● **Directions for this task**: Copy all lines below exactly as written. Leave pictures out.

● **Information given**:
........

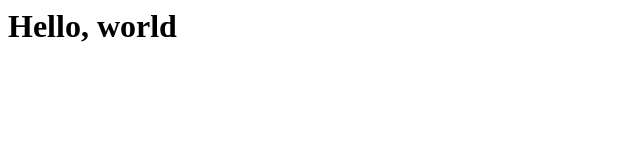
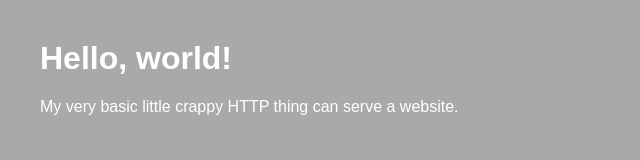
Before and after one commit to michaelhelvey/c-http, a plain HTML site: page data/index.html in a window 1280 px wide. Shown: the whole page, without its empty margins (0-640 px from the left). Drawn offline with Linux system fonts and the light colour scheme.

Commit message:
tah tah for now

```diff
--- a/data/index.html
+++ b/data/index.html
@@ -1,8 +1,11 @@
 <html>
     <head>
         <title>C-HTTP test document</title>
+        <link rel="stylesheet" type="text/css" href="style.css">
+        <script src="scripts/main.js"></script>
     </head>
     <body>
-        <h1>Hello, world</h1>
+        <h1>Hello, world!</h1>
+        <p>My very basic little crappy HTTP thing can serve a website.</p>
     </body>
 </html>
--- /dev/null
+++ b/data/scripts/main.js
@@ -0,0 +1 @@
+console.log("hi there, it should detect JS and send the right content type");
--- /dev/null
+++ b/data/style.css
@@ -0,0 +1,9 @@
+* {
+    background-color: darkgray;
+    color: white;
+    font-family: Arial, sans-serif;
+}
+
+body {
+    padding: 2rem;
+}
```
Also changed, not shown: 1 other file.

........

● **Answer to the exercise**:
Before and after one commit to michaelhelvey/c-http, a plain HTML site: page data/index.html in a window 1280 px wide. Shown: the whole page, without its empty margins (0-640 px from the left). Drawn offline with Linux system fonts and the light colour scheme.

Commit message:
tah tah for now

```diff
--- a/data/index.html
+++ b/data/index.html
@@ -1,8 +1,11 @@
 <html>
     <head>
         <title>C-HTTP test document</title>
+        <link rel="stylesheet" type="text/css" href="style.css">
+        <script src="scripts/main.js"></script>
     </head>
     <body>
-        <h1>Hello, world</h1>
+        <h1>Hello, world!</h1>
+        <p>My very basic little crappy HTTP thing can serve a website.</p>
     </body>
 </html>
--- /dev/null
+++ b/data/scripts/main.js
@@ -0,0 +1 @@
+console.log("hi there, it should detect JS and send the right content type");
--- /dev/null
+++ b/data/style.css
@@ -0,0 +1,9 @@
+* {
+    background-color: darkgray;
+    color: white;
+    font-family: Arial, sans-serif;
+}
+
+body {
+    padding: 2rem;
+}
```
Also changed, not shown: 1 other file.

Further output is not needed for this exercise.